September 01 2016
A major surveillance study in 16 hospitals across five regions of Brazil has recently been conducted, in order to assess the incidence, species distribution, frequency of antifungal resistance and risk factors for bloodstream infections due to Candida species. In other regions the incidence varies highly, but appears to be stable or increasing, despite advances in the medical support of these critically ill patients. The epidemiology has already been studied extensively in the United States and Europe, but there is a lack of data in Latin America and in particular a lack of data on echinocandin resistance.
Between June 2007 and March 2010, clinical data and microbiological features from a total of 2563 nosocomial bloodstream infection episodes were analysed. The identification of blood isolates was performed by routine methods such as API-ID32 or automated systems. Yeast isolates were sent to the Special Laboratory of Mycology at Universidade Federal de São Paulo, for confirmation of species identification and antifungal susceptibility testing. All identifications were confirmed by MALDI-TOF, using the Microflex LT, while antifungal susceptibility testing was performed using the broth microdilution method.
Candida spp. accounted for 137 monomicrobial BSIs and one polymicrobial BSI, making it the 7th most prevalent agent in the study. The majority of patients were male, with a median age of 56 years. 62.4% of candida patients needed intensive care support, and crude mortality during admission was 72%. Predisposing factors include mechanical ventilation (49.6%), haemodialysis (5.8%) and venous catheters (88.3%). The most common underlying conditions were malignancies, while neutropenia was rare.
C. albicans was the most prevalence species (34.3%), while C. parapsilosis, C. tropicalis, and C. glabrata together accounted for another 49.6%. Antifungal susceptibility testing was carried out on 47 out of the 137 Candida isolates. C. albicans, C. tropicalis and C. parapsilosis isolates were susceptible to all 5 antifungal drugs tested, while 36% of C. glabrata isolates (4 out of 11 isolates) were resistant to fluconazole.
The incidence of candidemia is probably underestimated in this study considering that only the first episode of bloodstream infections were evaluated, and that automated blood culture is far more sensitive for the detection of bacteraemia than fungemia.
C. glabrata has been shown to be emerging as a relevant pathogen in Brazil, and fluconazole resistance was shown to be confined mainly to this species.
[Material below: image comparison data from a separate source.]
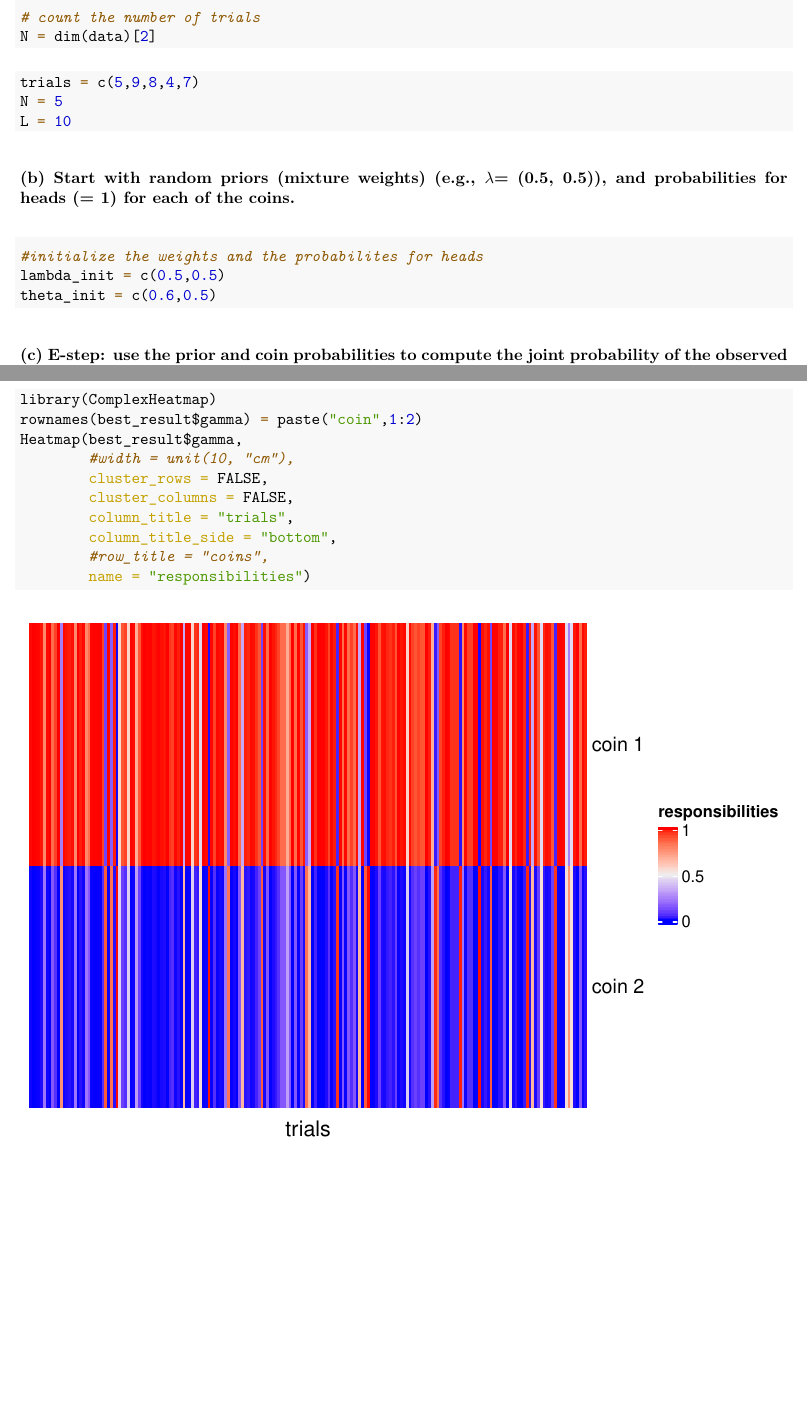
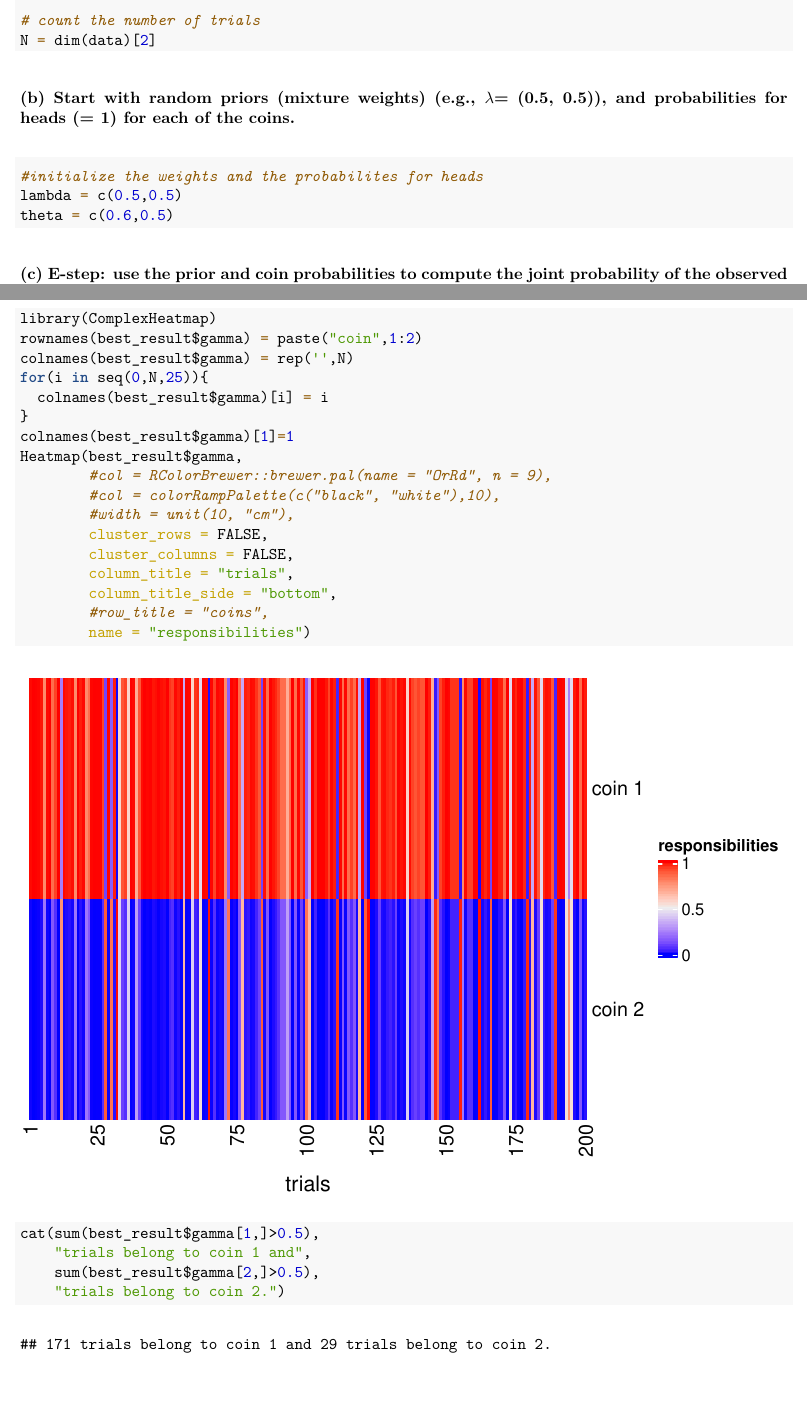
Before and after one commit to RichardAffolter/SMCB, an R Markdown document (Week2/project_2_Affolter.Rmd): two parts of pages 2 and 6 of 6, joined at a grey line, cut so that both start at the same text. The pictures show the output file Week2/project_2_Affolter.pdf that the author committed with the source.

````diff
--- a/Week2/project_2_Affolter.Rmd
+++ b/Week2/project_2_Affolter.Rmd
@@ -85,19 +86,13 @@
 ```
 
 
-```{r, eval=FALSE}
-trials = c(5,9,8,4,7)
-N = 5
-L = 10
-```
-
 
 ### (b) Start with random priors (mixture weights)  (e.g., $\lambda$= (0.5, 0.5)), and probabilities for heads (= 1) for each of the coins.
 
 ```{r, parameter_initialization, eval=FALSE}
 #initialize the weights and the probabilites for heads
-lambda_init = c(0.5,0.5)
-theta_init = c(0.6,0.5)
+lambda = c(0.5,0.5)
+theta = c(0.6,0.5)
 ```
 
 
@@ -273,10 +267,17 @@
 The mixture weights are $\lambda_1$ = `r round(best_result$lambda[1],6)` and $\lambda_2 = 1-\lambda_1$ = `r round(best_result$lambda[2],6)`
 
 
-```{r, warning=FALSE, message=FALSE}
+```{r,heatmap, warning=FALSE, message=FALSE}
 library(ComplexHeatmap)
 rownames(best_result$gamma) = paste("coin",1:2)
+colnames(best_result$gamma) = rep('',N)
+for(i in seq(0,N,25)){
+  colnames(best_result$gamma)[i] = i
+}
+colnames(best_result$gamma)[1]=1
 Heatmap(best_result$gamma,
+        #col = RColorBrewer::brewer.pal(name = "OrRd", n = 9),
+        #col = colorRampPalette(c("black", "white"),10),
         #width = unit(10, "cm"),
         cluster_rows = FALSE,
         cluster_columns = FALSE,
@@ -285,3 +286,10 @@
         #row_title = "coins",
         name = "responsibilities")
 ```
+
+```{r, text answer 2}
+cat(sum(best_result$gamma[1,]>0.5),
+    "trials belong to coin 1 and",
+    sum(best_result$gamma[2,]>0.5),
+    "trials belong to coin 2.")
+```
````
Also changed, not shown: Week3/project_3_Affolter.Rmd (+2 -2 lines), Week2/project_2_Affolter.pdf, Week3/project_3_Affolter.pdf, Week2/project_2_Affolter.Rmd (10 more changed lines).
Mortality rates were higher than those observed in the Northern Hemisphere countries, highlighting the need for better clinical management , specifically; early diagnosis, source control and precise antifungal therapy.